**YOUR OBJECTIVE**. What is needed is the number of lines in the data below that include "docs", stated by itself.

::: DATA EXTRACTS :::

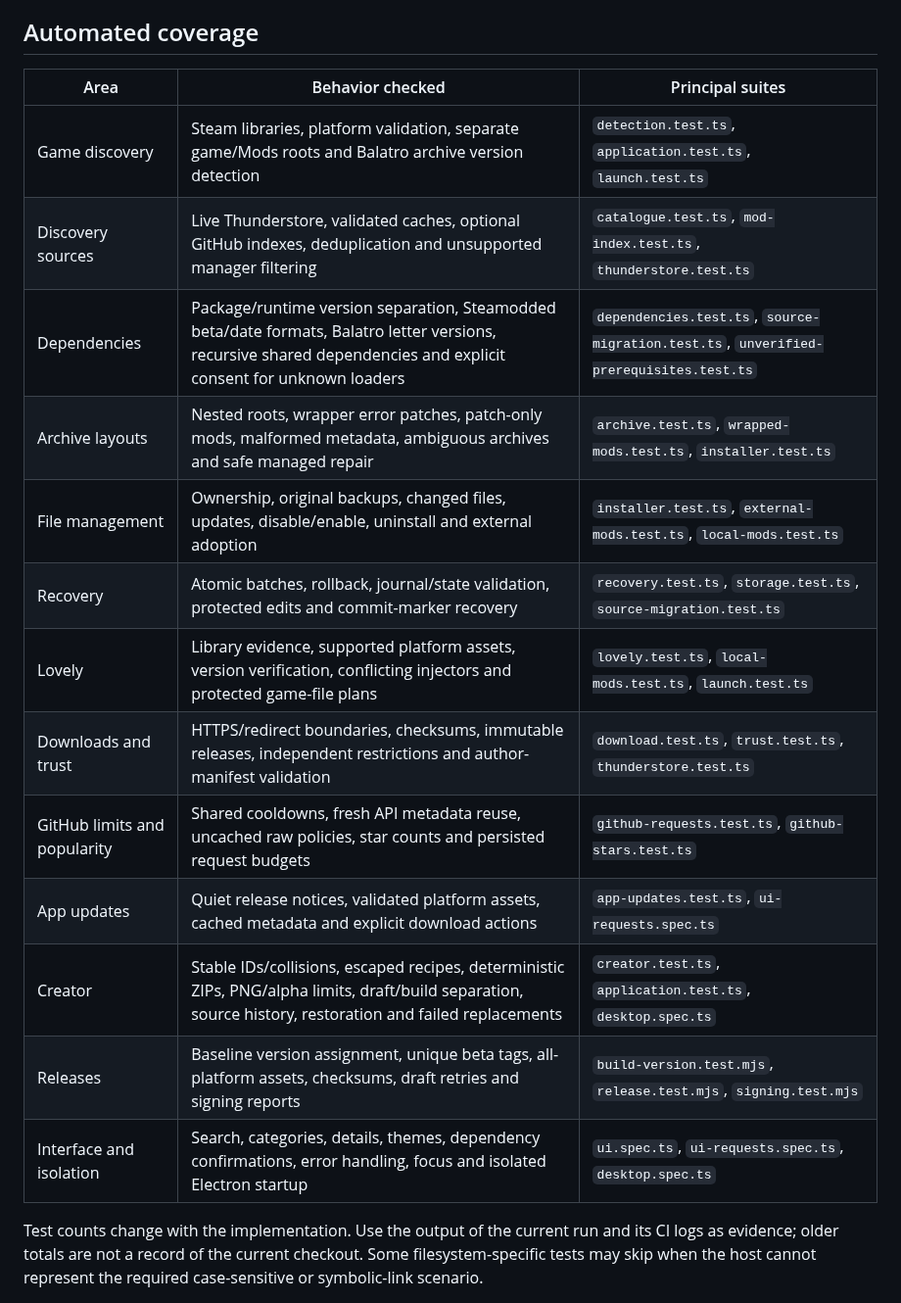
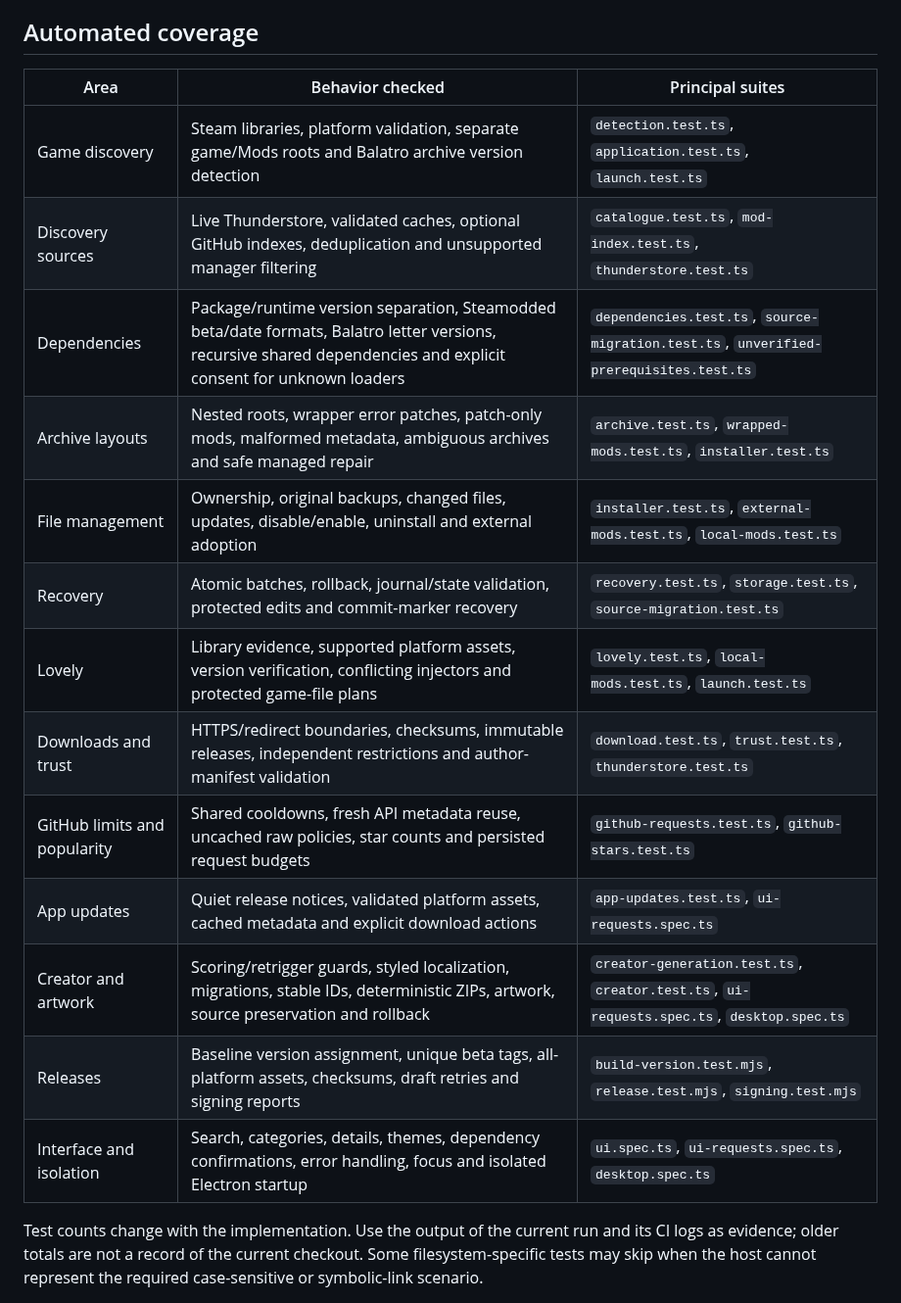
Before and after one commit to NorthernBranch/modatro, a Markdown page: docs/verification.md, the part around the change. Shown at 98% size. Drawn GitHub-style.

```diff
--- a/docs/verification.md
+++ b/docs/verification.md
@@ -18,21 +18,21 @@ successful installer build alone does not establish real-game compatibility.
 
 ## Automated coverage
 
-| Area                         | Behavior checked                                                                                                                                                  | Principal suites                                                                       |
-| ---------------------------- | ----------------------------------------------------------------------------------------------------------------------------------------------------------------- | -------------------------------------------------------------------------------------- |
-| Game discovery               | Steam libraries, platform validation, separate game/Mods roots and Balatro archive version detection                                                              | `detection.test.ts`, `application.test.ts`, `launch.test.ts`                           |
-| Discovery sources            | Live Thunderstore, validated caches, optional GitHub indexes, deduplication and unsupported manager filtering                                                     | `catalogue.test.ts`, `mod-index.test.ts`, `thunderstore.test.ts`                       |
-| Dependencies                 | Package/runtime version separation, Steamodded beta/date formats, Balatro letter versions, recursive shared dependencies and explicit consent for unknown loaders | `dependencies.test.ts`, `source-migration.test.ts`, `unverified-prerequisites.test.ts` |
-| Archive layouts              | Nested roots, wrapper error patches, patch-only mods, malformed metadata, ambiguous archives and safe managed repair                                              | `archive.test.ts`, `wrapped-mods.test.ts`, `installer.test.ts`                         |
-| File management              | Ownership, original backups, changed files, updates, disable/enable, uninstall and external adoption                                                              | `installer.test.ts`, `external-mods.test.ts`, `local-mods.test.ts`                     |
-| Recovery                     | Atomic batches, rollback, journal/state validation, protected edits and commit-marker recovery                                                                    | `recovery.test.ts`, `storage.test.ts`, `source-migration.test.ts`                      |
-| Lovely                       | Library evidence, supported platform assets, version verification, conflicting injectors and protected game-file plans                                            | `lovely.test.ts`, `local-mods.test.ts`, `launch.test.ts`                               |
-| Downloads and trust          | HTTPS/redirect boundaries, checksums, immutable releases, independent restrictions and author-manifest validation                                                 | `download.test.ts`, `trust.test.ts`, `thunderstore.test.ts`                            |
-| GitHub limits and popularity | Shared cooldowns, fresh API metadata reuse, uncached raw policies, star counts and persisted request budgets                                                      | `github-requests.test.ts`, `github-stars.test.ts`                                      |
-| App updates                  | Quiet release notices, validated platform assets, cached metadata and explicit download actions                                                                   | `app-updates.test.ts`, `ui-requests.spec.ts`                                           |
-| Creator                      | Stable IDs/collisions, escaped recipes, deterministic ZIPs, PNG/alpha limits, draft/build separation, source history, restoration and failed replacements         | `creator.test.ts`, `application.test.ts`, `desktop.spec.ts`                            |
-| Releases                     | Baseline version assignment, unique beta tags, all-platform assets, checksums, draft retries and signing reports                                                  | `build-version.test.mjs`, `release.test.mjs`, `signing.test.mjs`                       |
-| Interface and isolation      | Search, categories, details, themes, dependency confirmations, error handling, focus and isolated Electron startup                                                | `ui.spec.ts`, `ui-requests.spec.ts`, `desktop.spec.ts`                                 |
+| Area                         | Behavior checked                                                                                                                                                  | Principal suites                                                                          |
+| ---------------------------- | ----------------------------------------------------------------------------------------------------------------------------------------------------------------- | ----------------------------------------------------------------------------------------- |
+| Game discovery               | Steam libraries, platform validation, separate game/Mods roots and Balatro archive version detection                                                              | `detection.test.ts`, `application.test.ts`, `launch.test.ts`                              |
+| Discovery sources            | Live Thunderstore, validated caches, optional GitHub indexes, deduplication and unsupported manager filtering                                                     | `catalogue.test.ts`, `mod-index.test.ts`, `thunderstore.test.ts`                          |
+| Dependencies                 | Package/runtime version separation, Steamodded beta/date formats, Balatro letter versions, recursive shared dependencies and explicit consent for unknown loaders | `dependencies.test.ts`, `source-migration.test.ts`, `unverified-prerequisites.test.ts`    |
+| Archive layouts              | Nested roots, wrapper error patches, patch-only mods, malformed metadata, ambiguous archives and safe managed repair                                              | `archive.test.ts`, `wrapped-mods.test.ts`, `installer.test.ts`                            |
+| File management              | Ownership, original backups, changed files, updates, disable/enable, uninstall and external adoption                                                              | `installer.test.ts`, `external-mods.test.ts`, `local-mods.test.ts`                        |
+| Recovery                     | Atomic batches, rollback, journal/state validation, protected edits and commit-marker recovery                                                                    | `recovery.test.ts`, `storage.test.ts`, `source-migration.test.ts`                         |
+| Lovely                       | Library evidence, supported platform assets, version verification, conflicting injectors and protected game-file plans                                            | `lovely.test.ts`, `local-mods.test.ts`, `launch.test.ts`                                  |
+| Downloads and trust          | HTTPS/redirect boundaries, checksums, immutable releases, independent restrictions and author-manifest validation                                                 | `download.test.ts`, `trust.test.ts`, `thunderstore.test.ts`                               |
+| GitHub limits and popularity | Shared cooldowns, fresh API metadata reuse, uncached raw policies, star counts and persisted request budgets                                                      | `github-requests.test.ts`, `github-stars.test.ts`                                         |
+| App updates                  | Quiet release notices, validated platform assets, cached metadata and explicit download actions                                                                   | `app-updates.test.ts`, `ui-requests.spec.ts`                                              |
+| Creator and artwork          | Scoring/retrigger guards, styled localization, migrations, stable IDs, deterministic ZIPs, artwork, source preservation and rollback                              | `creator-generation.test.ts`, `creator.test.ts`, `ui-requests.spec.ts`, `desktop.spec.ts` |
+| Releases                     | Baseline version assignment, unique beta tags, all-platform assets, checksums, draft retries and signing reports                                                  | `build-version.test.mjs`, `release.test.mjs`, `signing.test.mjs`                          |
+| Interface and isolation      | Search, categories, details, themes, dependency confirmations, error handling, focus and isolated Electron startup                                                | `ui.spec.ts`, `ui-requests.spec.ts`, `desktop.spec.ts`                                    |
 
 Test counts change with the implementation. Use the output of the current run and
 its CI logs as evidence; older totals are not a record of the current checkout.
```
Also changed, not shown: docs/mod-creator.md (+19 -5 lines), docs/images/creator-description.png (added), docs/images/creator.png, website/images/creator.png, 12 other files.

:::

**RESULT**. 4